         II. Discussion

         A. Standard of Review

         Contractual interpretation is a legal question, which this court reviews de novo. Tillery v. District of Columbia Contract Appeals Bd., 912 A.2d 1169, 1176 (D.C. 2006). We nonetheless "accord great weight to the [CAB's] construction of a government contract, so long as that construction is not unreasonable." Id. at 1175 (quoting Unfoldment, Inc. v. District of Columbia Contract Appeals Bd., 909 A.2d 204, 208-09 (D.C. 2006)) (alteration in original). In reviewing the CAB's decision, we "look not only to the case law on which the [CAB] relied but to other decisions of the United States Court of Appeals for the Federal Circuit, the former United States Court of Claims and its successors, and the various federal boards of contract appeals." District of Columbia v. Org. for Envtl. Growth, Inc. ("OFERGO I"), 700 A.2d 185, 198 (D.C. 1997); see also Abadie v. District of Columbia Contract Appeals Bd., 916 A.2d 913, 919 (D.C. 2007).[9]

         B.Prince/Schlosser's Delay Claims ...


Buy This Entire Record For $7.95

Download the entire decision to receive the complete text, official citation,
docket number, dissents and concurrences, and footnotes for this case.
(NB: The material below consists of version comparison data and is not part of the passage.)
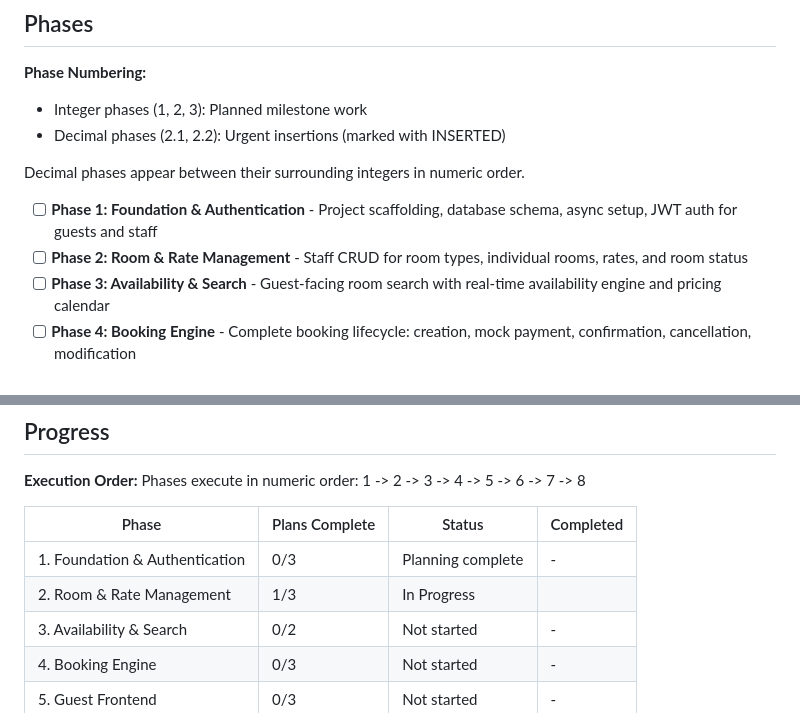
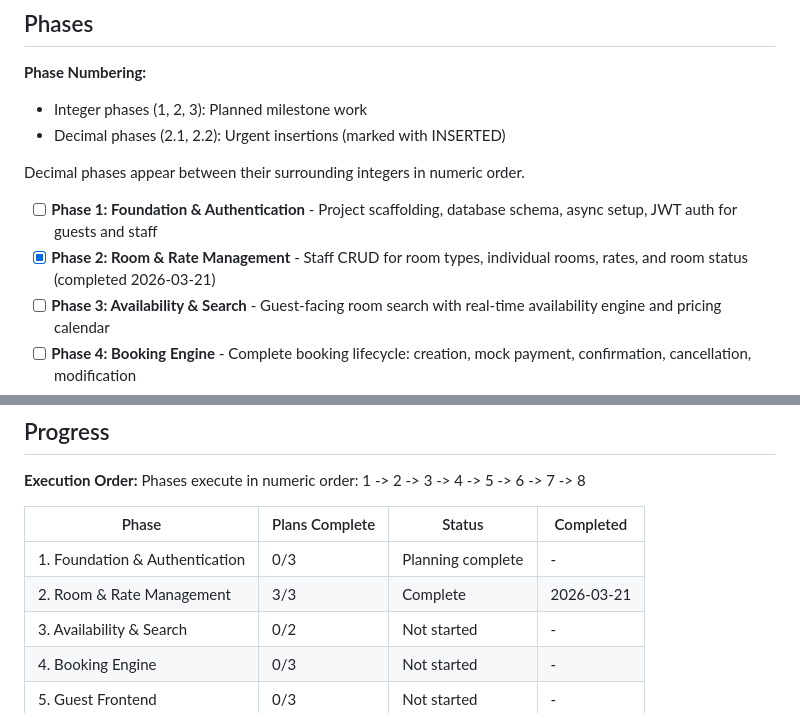
Before and after one commit to Hi2Otaku/hotel_agent, a Markdown page: .planning/ROADMAP.md, 2 parts joined by grey strips. GitHub-like rendering.

```diff
--- a/.planning/ROADMAP.md
+++ b/.planning/ROADMAP.md
@@ -13,7 +13,7 @@ HotelBook delivers a full-stack hotel reservation application in 8 phases, movin
 Decimal phases appear between their surrounding integers in numeric order.
 
 - [ ] **Phase 1: Foundation & Authentication** - Project scaffolding, database schema, async setup, JWT auth for guests and staff
-- [ ] **Phase 2: Room & Rate Management** - Staff CRUD for room types, individual rooms, rates, and room status
+- [x] **Phase 2: Room & Rate Management** - Staff CRUD for room types, individual rooms, rates, and room status (completed 2026-03-21)
 - [ ] **Phase 3: Availability & Search** - Guest-facing room search with real-time availability engine and pricing calendar
 - [ ] **Phase 4: Booking Engine** - Complete booking lifecycle: creation, mock payment, confirmation, cancellation, modification
 - [ ] **Phase 5: Guest Frontend** - React SPA for guest journey: search, booking wizard, account management, responsive design
@@ -156,7 +156,7 @@ Phases execute in numeric order: 1 -> 2 -> 3 -> 4 -> 5 -> 6 -> 7 -> 8
 | Phase | Plans Complete | Status | Completed |
 |-------|----------------|--------|-----------|
 | 1. Foundation & Authentication | 0/3 | Planning complete | - |
-| 2. Room & Rate Management | 1/3 | In Progress|  |
+| 2. Room & Rate Management | 3/3 | Complete   | 2026-03-21 |
 | 3. Availability & Search | 0/2 | Not started | - |
 | 4. Booking Engine | 0/3 | Not started | - |
 | 5. Guest Frontend | 0/3 | Not started | - |
```
Also changed, not shown: .planning/STATE.md (+8 -7 lines), 1 other file.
Learn more about what you receive with purchase of this case.